North Carolina lawmakers seek access to coal ash records

May 27, 2016

COAL ASH: Democrats in North Carolina seek records to determine if Gov. Pat McCrory's administration urged regulators to declare water close to Duke Energy's coal ash pits safe to drink. (ABC 11)

ALSO:
• A North Carolina coal ash bill passed by the House stalls as senators seek clarity on who qualifies for permanent, clean water supplies. (Winston Salem-Journal)
• Duke Energy says it backs strengthening coal ash oversight in North Carolina, including the revival of the state's coal ash commission. (Penn Energy)

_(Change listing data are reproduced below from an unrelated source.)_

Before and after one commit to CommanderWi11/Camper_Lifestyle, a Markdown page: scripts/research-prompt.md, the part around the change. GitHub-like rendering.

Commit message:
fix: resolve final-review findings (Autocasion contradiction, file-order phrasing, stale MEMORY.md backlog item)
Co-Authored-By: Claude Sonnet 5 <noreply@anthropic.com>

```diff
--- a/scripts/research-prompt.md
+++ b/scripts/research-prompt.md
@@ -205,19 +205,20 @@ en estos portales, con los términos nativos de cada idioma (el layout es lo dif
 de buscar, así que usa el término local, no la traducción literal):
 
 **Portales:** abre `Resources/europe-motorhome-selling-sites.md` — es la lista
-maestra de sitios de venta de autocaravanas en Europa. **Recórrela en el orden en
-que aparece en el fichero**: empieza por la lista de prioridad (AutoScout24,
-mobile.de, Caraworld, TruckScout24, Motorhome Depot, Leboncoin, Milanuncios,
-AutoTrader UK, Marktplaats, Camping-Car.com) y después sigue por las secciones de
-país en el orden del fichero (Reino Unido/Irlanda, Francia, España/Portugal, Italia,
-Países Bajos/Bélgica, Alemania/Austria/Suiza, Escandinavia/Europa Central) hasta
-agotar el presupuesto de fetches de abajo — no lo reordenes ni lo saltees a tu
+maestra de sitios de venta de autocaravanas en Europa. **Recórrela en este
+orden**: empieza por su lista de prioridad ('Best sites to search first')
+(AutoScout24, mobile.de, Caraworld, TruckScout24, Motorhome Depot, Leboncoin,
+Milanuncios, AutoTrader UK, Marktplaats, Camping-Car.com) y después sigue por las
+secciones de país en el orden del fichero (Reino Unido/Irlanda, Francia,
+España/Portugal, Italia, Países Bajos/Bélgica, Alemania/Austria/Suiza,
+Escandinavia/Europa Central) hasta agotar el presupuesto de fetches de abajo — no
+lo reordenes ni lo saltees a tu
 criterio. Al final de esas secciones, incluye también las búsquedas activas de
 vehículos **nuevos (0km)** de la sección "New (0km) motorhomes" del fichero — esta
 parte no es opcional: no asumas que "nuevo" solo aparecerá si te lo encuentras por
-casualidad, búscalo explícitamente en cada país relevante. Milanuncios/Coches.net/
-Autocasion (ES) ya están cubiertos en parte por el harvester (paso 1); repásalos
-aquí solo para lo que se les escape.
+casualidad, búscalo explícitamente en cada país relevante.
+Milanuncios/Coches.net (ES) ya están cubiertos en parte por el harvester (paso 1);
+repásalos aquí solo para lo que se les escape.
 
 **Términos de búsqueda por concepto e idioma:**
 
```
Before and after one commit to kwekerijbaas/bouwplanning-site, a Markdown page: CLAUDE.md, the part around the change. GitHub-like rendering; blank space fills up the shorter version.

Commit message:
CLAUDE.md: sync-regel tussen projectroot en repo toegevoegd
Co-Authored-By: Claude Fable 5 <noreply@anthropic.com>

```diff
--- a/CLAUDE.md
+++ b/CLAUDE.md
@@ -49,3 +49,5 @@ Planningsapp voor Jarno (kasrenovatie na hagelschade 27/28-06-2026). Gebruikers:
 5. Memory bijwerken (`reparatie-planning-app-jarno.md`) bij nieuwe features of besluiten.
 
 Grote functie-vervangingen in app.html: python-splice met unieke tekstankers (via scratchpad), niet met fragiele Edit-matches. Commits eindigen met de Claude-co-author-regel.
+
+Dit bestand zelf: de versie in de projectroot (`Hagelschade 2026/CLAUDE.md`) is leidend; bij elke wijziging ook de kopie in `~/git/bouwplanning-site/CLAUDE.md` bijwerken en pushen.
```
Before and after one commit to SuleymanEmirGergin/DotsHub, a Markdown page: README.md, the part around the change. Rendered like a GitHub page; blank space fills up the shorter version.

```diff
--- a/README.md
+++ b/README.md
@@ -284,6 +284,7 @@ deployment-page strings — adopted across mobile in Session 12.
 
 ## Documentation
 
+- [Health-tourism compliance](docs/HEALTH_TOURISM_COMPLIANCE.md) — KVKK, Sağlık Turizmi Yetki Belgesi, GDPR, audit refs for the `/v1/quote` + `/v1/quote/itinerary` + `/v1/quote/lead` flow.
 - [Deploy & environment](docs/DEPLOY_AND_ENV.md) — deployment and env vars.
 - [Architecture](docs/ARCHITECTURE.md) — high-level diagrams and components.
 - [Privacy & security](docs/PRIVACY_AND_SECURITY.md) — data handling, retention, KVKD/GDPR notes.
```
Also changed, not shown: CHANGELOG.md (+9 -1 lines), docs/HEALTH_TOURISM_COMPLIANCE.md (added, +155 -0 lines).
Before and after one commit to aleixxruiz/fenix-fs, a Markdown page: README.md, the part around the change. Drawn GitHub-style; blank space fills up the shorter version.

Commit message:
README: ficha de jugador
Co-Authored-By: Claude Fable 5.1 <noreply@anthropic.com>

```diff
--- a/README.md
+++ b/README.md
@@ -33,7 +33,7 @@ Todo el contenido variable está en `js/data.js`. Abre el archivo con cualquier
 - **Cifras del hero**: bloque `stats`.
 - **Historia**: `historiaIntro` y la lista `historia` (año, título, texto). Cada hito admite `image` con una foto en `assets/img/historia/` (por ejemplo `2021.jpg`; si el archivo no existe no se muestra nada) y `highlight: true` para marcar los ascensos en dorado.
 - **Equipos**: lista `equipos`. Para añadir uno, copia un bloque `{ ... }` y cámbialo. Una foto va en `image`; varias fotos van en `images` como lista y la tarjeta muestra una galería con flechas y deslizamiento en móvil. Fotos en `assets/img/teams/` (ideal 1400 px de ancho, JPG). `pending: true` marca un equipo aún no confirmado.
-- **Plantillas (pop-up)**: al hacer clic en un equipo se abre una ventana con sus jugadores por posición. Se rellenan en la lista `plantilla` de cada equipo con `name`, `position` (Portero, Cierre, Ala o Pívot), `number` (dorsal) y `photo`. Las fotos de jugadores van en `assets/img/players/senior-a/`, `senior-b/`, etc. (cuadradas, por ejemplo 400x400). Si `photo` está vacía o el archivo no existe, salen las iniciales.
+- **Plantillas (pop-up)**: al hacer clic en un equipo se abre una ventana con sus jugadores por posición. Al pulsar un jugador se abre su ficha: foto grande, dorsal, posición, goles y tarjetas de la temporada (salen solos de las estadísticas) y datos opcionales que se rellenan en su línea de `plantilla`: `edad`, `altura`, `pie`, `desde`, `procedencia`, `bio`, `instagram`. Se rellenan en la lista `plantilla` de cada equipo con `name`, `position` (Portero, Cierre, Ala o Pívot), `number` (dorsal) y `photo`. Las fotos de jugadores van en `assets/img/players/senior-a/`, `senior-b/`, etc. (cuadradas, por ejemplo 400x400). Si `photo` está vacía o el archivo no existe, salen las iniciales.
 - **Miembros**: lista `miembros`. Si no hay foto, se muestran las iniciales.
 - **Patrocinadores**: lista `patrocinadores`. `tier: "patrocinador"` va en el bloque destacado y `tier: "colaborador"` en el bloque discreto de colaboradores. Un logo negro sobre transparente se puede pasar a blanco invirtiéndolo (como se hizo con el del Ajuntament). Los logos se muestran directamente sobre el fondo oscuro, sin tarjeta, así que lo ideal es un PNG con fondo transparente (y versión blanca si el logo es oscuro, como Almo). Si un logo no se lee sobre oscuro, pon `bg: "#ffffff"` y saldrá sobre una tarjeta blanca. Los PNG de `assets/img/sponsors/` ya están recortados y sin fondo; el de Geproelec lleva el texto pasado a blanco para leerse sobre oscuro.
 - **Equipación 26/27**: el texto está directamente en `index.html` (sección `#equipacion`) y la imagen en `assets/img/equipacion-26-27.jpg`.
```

***SPONSORED LINK: Join the Southern Alliance for Clean Energy on June 2, 11 a.m. EDT for a webinar featuring retired military officers on why top defense and intelligence agencies identify climate change as a key security risk. Register here.***

PIPELINES: The federal government seeks more comments on the proposed Atlantic Coast Pipeline. (WTVF Public Radio)

COAL:
• Questions surface about a Virginia philanthropist's hopes to package and sell to utilities coal bundled with carbon credits from tree planting. (Greenwire)
• Environmentalists protest against leasing public lands in Kentucky for coal mining. (Knoxville News Sentinel)

WIND: The 680-foot-tall turbines proposed by Virginia-based Apex Energy for the Cumberland mountains in Tennessee draws more opposition and supporters. (WBIR)

SOLAR: A private school in Darlington, Georgia agrees to host a 5-acre solar farm and buy its electricity. (Rome News-Tribune)

CLIMATE: A Native American tribe's land losses to rising sea levels in Louisiana also are imposing cultural changes. (National Geographic)

NATURAL GAS:  Florida and local governments sign off on Florida Power & Light's plan to build a natural gas-fired power plant in Okeechobee County. (Miami Herald)

ACADEMIA: Duke University students speak out against the proposed addition of a natural gas-fired power plant on campus. (Raleigh News & Observer)

BIOMASS: A company that makes wood pellets in North Carolina for power generation in Europe says it's spending $295,000 to help two conservation groups protect bottom lands for forests. (Raleigh News & Observer)

WASTE TO ENERGY: A North Carolina tribe tests a waste-to-energy process that converts recycled bottles, old tires and other waste into synthetic natural gas. (Cherokee One Feather)

ELECTRIC VEHICLES: Tesla foots the bill for charging stations at the city hall in Coral Springs, Florida. (Sun Sentinel)

ACTIVISM: The Sierra Club's Virginia Chapter president reflects on 20 years of energy and climate activism. (Style Weekly)

COMMENTARY:
• Google's Project Sunroof shows how far behind Florida is on solar policy. (Miami New Times)
• Even clean energy has its costs. (The News & Advance)
• Are concerns about possible pipeline explosions in Virginia justifiable jitters or unwarranted worry? (Bacon's Rebellion blog)